Dissertations, Theses, and Capstone Projects

Date of Degree


Document Type


Degree Name





Dagmar Herzog

Committee Members

Helena Rosenblatt

Mary Gibson

Subject Categories

European History | Women's History


Spain, Feminism, Francoism, Transnational, Sección Femenina

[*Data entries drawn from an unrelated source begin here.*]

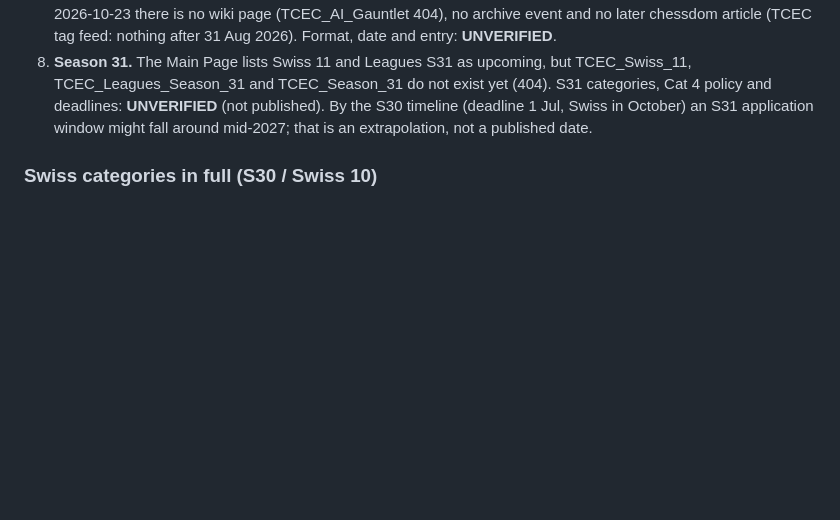
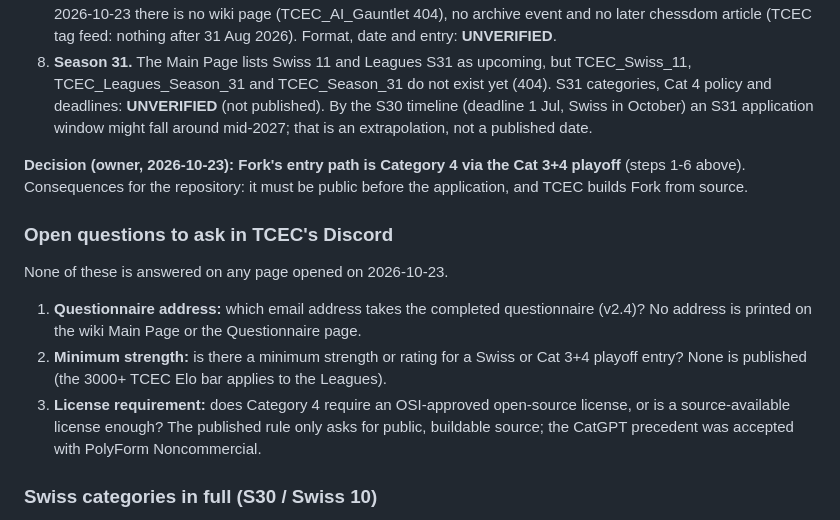
Before and after one commit to BOSSDOTCOM/fork, a Markdown page: docs/kb/competition.md, the part around the change. Rendered like a GitHub page; blank space fills up the shorter version.

Commit message:
competition.md: Fork enters as Category 4; open questions for Discord
Owner decision (2026-10-23): Fork's entry path is Category 4 via the Cat 3+4
playoff. Adds the three unanswered questions to ask in TCEC's Discord:
questionnaire email address, minimum strength, and whether Category 4
requires an OSI open-source license.

Co-Authored-By: Claude Opus 5.5 <noreply@anthropic.com>

```diff
--- a/docs/kb/competition.md
+++ b/docs/kb/competition.md
@@ -146,6 +146,25 @@ the TD statement and the chessdom TCEC tag feed. Full category definitions:
    (not published). By the S30 timeline (deadline 1 Jul, Swiss in October)
    an S31 application window might fall around mid-2027; that is an
    extrapolation, not a published date.
+
+**Decision (owner, 2026-10-23): Fork's entry path is Category 4 via the
+Cat 3+4 playoff** (steps 1-6 above). Consequences for the repository: it
+must be public before the application, and TCEC builds Fork from source.
+
+### Open questions to ask in TCEC's Discord
+
+None of these is answered on any page opened on 2026-10-23.
+
+1. **Questionnaire address:** which email address takes the completed
+   questionnaire (v2.4)? No address is printed on the wiki Main Page or the
+   Questionnaire page.
+2. **Minimum strength:** is there a minimum strength or rating for a Swiss
+   or Cat 3+4 playoff entry? None is published (the 3000+ TCEC Elo bar
+   applies to the Leagues).
+3. **License requirement:** does Category 4 require an OSI-approved
+   open-source license, or is a source-available license enough? The
+   published rule only asks for public, buildable source; the CatGPT
+   precedent was accepted with PolyForm Noncommercial.
 
 ### Swiss categories in full (S30 / Swiss 10)
 
```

This dissertation, through an examination of late-20th century Spanish feminism, analyzes how Spaniards’ anxieties about their nation’s post-Franco identity have influenced domestic debates about women’s rights and, eventually, gender equality policy. In this way debates about women’s rights have been central to Spaniards’ post-Franco political and cultural identity. I have also argued for a broader understanding of both the Sección Femenina and of Spanish feminism that places each in context of developments in Western European, and not just Spanish, culture and politics. The dissertation undertakes this argument over four chapters. Chapter One argues that unlike other elements within the Franco regime and despite outsiders’ perceptions of the organization, the Sección Femeninawas not an unusually repressive outlier either within its international networks or among its peers. Rather, in terms of women’s civic participation and economic rights, which were the group’s major areas of focus, the policies that the Sección Femeninapushed aligned with those of organizations like the United Nations’ Commission on the Status of Women (CSW), as well as of prominent women’s groups in other European and Western nations. Chapter Two argues that, despite the Spanish government’s abolition of repressive Franco-era legislation that, for instance, criminalized female (but not male) adultery; its passage of feminist-friendly legislation; international sympathy for the plight of Spanish women; and leftist politicians self-identifying as feminist allies, the feminist movement itself had little political leverage in transition-era Spain. Chapter Three describes the shift from an international feminism driven by grassroots activists to an international feminism instead dominated by government-affiliated feminist organizations. Particularly in Spain, the creation of a federal women’s bureau, the Instituto de la Mujer, disrupted long-established feminist methods of protest and caused tension between grassroots campaigners and women in the Instituto. Lastly, Chapter Four examines domestic violence legislation as the first instance in which direct feminist influence, or at least direct institutional feminist influence, dramatically shaped a major piece of Spanish legislation. This was significant both for its impact on the rupture between feminist ideological camps as well as for its grounding in international tenets that feminists had long struggle to leverage for domestic change.